(6) Subject as aforesaid my Trustees shall hold the remainder of my estate for the Woodland Trust of Autumn Park Grantham aforesaid absolutely…”
The issue fundamentally concerned whether Mrs Smith intended for her family members to have the benefit of just her unused nil rate band ("NRB") (which was £325,000) or that of hers and her husband combined (which was £650,000) who had died some years before.
Section 8A of the Inheritance Tax Act 1984 enabled the transfer of any unused NRB on a person's death to the estate of their surviving spouse or civil partner, where that person dies on or after 9 October 2007, thereby increasing it from £325,000 to £650,000. In this instance, the Executors had successfully increased Mrs Smith's NRB from £325,000 to £650,000.
The family claimed the effect of the increase meant that they were entitled to the full £650,000 rather than only £325,000.

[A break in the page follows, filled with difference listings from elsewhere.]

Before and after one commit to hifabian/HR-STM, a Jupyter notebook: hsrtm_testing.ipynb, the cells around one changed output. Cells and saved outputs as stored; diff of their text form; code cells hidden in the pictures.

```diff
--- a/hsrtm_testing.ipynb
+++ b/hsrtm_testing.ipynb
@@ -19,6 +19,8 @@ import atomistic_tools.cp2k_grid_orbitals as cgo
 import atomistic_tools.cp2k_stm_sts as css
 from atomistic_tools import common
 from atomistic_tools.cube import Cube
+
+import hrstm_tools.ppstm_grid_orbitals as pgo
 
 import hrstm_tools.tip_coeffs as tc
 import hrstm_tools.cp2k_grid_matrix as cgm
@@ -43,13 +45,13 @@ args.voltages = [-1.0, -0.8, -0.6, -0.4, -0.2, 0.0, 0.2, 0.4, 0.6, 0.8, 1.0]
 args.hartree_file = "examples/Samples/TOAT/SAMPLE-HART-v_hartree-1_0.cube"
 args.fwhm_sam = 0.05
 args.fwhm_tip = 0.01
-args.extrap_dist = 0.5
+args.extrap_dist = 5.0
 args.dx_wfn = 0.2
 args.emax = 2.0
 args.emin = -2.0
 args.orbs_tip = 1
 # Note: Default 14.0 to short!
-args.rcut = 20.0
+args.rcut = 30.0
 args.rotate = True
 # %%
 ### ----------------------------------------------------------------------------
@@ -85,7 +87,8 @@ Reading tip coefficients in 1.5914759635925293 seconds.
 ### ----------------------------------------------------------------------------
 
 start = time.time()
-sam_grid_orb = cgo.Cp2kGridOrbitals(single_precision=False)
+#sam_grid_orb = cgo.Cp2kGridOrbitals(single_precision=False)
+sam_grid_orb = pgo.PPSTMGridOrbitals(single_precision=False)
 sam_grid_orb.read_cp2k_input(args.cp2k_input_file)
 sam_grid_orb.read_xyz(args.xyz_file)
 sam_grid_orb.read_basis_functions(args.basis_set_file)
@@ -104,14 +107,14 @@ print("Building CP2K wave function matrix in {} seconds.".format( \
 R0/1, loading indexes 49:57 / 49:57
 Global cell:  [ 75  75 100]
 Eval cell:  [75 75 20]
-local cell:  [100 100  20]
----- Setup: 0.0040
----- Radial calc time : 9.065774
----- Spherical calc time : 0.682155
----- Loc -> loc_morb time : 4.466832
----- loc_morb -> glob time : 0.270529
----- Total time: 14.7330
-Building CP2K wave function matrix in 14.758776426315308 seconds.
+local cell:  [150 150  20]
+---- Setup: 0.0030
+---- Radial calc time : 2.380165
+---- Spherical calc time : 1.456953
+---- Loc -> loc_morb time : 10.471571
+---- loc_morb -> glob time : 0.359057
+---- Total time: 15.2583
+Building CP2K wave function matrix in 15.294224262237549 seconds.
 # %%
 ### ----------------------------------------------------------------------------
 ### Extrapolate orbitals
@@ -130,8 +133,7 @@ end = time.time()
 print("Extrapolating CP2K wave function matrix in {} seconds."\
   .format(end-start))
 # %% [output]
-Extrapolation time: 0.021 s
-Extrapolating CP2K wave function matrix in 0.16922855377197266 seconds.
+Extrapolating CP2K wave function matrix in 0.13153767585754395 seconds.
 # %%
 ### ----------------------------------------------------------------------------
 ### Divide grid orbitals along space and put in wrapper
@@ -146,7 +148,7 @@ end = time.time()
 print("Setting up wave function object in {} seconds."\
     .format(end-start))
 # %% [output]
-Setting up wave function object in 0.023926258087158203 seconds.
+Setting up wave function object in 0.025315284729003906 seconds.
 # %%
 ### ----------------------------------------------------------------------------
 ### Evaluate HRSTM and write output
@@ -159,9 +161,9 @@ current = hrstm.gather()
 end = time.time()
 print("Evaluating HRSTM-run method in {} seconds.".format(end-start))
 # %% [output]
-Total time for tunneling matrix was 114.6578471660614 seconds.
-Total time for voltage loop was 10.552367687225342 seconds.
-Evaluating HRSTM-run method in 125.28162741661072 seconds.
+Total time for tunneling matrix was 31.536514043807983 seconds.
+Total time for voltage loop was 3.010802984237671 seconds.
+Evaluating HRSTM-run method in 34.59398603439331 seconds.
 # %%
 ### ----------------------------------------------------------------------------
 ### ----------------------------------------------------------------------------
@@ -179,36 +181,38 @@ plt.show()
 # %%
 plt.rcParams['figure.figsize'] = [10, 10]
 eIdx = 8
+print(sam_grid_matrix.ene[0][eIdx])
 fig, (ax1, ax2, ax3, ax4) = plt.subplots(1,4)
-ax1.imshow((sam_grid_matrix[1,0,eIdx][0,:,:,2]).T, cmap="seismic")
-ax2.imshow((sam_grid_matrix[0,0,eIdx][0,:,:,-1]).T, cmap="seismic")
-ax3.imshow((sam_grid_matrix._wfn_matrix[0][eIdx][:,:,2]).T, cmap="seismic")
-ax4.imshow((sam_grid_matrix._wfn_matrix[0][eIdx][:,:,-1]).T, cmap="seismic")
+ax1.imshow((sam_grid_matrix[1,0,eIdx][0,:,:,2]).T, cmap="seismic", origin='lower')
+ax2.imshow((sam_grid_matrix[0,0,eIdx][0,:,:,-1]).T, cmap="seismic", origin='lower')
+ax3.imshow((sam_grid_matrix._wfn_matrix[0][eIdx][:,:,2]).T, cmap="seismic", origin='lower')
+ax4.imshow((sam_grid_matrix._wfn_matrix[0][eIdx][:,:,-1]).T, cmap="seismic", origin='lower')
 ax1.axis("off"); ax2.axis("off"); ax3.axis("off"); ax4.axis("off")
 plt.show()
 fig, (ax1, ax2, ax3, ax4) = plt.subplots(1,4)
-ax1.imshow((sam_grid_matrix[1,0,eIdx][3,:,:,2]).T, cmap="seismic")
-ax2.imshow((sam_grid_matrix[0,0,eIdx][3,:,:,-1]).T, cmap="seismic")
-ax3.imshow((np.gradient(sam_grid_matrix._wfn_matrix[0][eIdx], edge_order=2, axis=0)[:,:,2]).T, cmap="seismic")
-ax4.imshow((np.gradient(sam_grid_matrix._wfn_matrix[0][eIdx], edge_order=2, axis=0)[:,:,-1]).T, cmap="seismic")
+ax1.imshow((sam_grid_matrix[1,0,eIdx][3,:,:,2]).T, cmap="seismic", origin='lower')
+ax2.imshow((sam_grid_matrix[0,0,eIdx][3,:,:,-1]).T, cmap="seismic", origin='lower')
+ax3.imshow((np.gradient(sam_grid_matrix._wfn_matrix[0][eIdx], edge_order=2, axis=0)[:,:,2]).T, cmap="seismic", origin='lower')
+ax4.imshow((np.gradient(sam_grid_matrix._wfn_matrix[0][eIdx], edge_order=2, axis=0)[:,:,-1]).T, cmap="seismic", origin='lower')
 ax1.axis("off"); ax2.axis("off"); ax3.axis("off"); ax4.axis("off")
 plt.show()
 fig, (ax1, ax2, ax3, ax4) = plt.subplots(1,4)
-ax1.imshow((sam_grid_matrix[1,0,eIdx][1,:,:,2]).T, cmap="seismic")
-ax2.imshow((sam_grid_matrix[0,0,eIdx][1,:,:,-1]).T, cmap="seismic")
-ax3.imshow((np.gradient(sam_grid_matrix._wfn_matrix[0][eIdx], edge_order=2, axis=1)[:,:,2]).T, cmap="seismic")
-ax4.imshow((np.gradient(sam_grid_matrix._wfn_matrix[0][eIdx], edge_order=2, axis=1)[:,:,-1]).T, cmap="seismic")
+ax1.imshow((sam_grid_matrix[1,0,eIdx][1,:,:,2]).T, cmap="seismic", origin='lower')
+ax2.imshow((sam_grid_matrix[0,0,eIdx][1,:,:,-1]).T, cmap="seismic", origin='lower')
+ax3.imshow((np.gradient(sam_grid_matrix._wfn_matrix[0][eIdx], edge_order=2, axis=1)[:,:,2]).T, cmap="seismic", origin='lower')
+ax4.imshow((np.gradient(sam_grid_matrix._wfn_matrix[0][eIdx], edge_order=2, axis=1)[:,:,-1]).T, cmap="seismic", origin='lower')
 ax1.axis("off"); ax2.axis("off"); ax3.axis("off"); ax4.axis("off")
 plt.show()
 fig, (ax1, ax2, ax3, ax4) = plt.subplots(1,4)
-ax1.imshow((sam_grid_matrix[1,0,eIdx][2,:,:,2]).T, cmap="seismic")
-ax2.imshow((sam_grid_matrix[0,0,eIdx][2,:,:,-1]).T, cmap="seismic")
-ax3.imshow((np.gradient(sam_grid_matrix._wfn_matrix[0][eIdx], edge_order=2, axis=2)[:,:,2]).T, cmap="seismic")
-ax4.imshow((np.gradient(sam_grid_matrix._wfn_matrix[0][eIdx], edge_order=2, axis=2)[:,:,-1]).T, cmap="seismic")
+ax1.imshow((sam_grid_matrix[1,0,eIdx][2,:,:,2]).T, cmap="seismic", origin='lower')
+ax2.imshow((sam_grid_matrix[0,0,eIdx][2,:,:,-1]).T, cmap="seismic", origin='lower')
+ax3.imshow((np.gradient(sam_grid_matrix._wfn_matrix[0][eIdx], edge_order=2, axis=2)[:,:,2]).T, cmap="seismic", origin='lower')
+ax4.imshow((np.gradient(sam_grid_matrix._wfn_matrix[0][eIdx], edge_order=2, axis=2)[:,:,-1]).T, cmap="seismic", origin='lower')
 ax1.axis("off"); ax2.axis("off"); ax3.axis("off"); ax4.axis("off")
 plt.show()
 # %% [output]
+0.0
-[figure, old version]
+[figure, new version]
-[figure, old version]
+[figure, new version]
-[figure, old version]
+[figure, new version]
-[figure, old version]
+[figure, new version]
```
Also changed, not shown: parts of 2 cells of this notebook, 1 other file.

The charity, on the other hand, argued that taking the natural meaning of the Will, Mrs Smith had intended to leave the value of only her NRB at the date of her death (see the above underlined extract of Mrs Smith's Will). They also advanced an interesting argument that Mrs Smith's reference to her "unused" NRB, should not include any addition to that band which her Executors might later make after her death. If it did, it would effectively make the value of gifts contingent on the Executors applying discretion to make a claim under s.8A, or not. From the charity's perspective, the outcome would determine whether they received, as residuary beneficiary, the sum of £30,805 or £355,805.
The court's decision

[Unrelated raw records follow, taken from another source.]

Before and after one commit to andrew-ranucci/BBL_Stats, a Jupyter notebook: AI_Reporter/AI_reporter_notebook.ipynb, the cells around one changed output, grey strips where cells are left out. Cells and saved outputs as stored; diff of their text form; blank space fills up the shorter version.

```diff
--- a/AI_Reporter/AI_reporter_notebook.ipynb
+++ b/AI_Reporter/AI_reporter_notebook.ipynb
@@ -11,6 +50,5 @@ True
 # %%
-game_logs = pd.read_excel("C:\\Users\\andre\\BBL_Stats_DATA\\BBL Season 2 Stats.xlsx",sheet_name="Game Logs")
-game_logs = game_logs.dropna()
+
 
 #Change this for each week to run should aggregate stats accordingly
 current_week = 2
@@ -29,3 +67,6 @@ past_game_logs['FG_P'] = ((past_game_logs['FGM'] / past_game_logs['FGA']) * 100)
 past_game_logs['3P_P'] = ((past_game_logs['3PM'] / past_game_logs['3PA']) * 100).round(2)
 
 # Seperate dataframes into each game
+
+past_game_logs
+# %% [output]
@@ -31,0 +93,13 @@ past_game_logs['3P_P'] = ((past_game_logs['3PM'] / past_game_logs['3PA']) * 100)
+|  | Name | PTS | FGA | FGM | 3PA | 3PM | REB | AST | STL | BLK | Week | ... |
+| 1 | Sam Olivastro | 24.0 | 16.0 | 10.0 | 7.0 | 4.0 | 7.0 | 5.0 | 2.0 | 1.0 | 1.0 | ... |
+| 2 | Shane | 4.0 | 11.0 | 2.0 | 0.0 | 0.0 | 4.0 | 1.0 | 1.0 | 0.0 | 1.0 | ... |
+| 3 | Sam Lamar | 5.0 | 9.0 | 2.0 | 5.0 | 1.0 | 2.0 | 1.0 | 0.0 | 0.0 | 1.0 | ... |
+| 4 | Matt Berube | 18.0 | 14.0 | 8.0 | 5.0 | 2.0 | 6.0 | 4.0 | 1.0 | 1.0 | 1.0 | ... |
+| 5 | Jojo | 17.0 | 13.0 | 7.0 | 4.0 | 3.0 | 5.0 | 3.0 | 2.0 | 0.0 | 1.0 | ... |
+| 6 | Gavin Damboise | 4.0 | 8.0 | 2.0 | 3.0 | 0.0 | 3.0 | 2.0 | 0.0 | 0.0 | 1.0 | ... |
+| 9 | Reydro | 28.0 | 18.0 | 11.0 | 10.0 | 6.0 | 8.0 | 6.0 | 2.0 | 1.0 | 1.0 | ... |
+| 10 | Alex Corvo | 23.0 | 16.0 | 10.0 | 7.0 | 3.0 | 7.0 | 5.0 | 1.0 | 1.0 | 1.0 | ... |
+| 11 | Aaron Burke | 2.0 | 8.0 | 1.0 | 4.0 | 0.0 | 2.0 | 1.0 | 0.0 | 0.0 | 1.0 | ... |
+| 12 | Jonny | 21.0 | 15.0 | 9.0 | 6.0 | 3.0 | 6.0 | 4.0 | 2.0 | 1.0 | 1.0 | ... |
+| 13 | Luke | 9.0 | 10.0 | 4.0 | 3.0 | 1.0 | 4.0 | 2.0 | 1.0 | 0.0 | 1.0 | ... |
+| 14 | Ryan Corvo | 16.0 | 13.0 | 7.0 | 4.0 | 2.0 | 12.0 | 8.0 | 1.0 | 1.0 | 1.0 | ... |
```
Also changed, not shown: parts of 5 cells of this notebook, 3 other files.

At first instance Mrs Smith's family succeeded. The Woodland Trust appealed and the original judgment was upheld. In giving its judgment, the Court of Appeal made it clear that it was attracted to the argument that Mrs Smith could not have intended the amount of her legacy to the family members to vary according to the exercise of a discretion by her Executors, and that the wording of the Will indicated that all she had in mind was the NRB available to her (i.e. £325,000). However, ultimately the court concluded that Mrs Smith did not have in mind a specific amount that she intended to pass to her family members. She intended that gift to be equal to the amount of her unused NRB, which, as a statutory consequence of s.8A, was £650,000.
The key importance of the case
The NRB clause in Mrs Smith's Will was a standard clause used by solicitors throughout the country. Many testators will not have had their Wills reviewed since the implementation of s.8A, and so the argument that arose in the case of Woodland Trust v Loring and Others is likely to arise again in the future. Also, given it is now a well-publicised judgment, it is probable questions will be asked of solicitors who do not advise their clients to clarify their exact intentions before they pass away, and review their Wills as appropriate.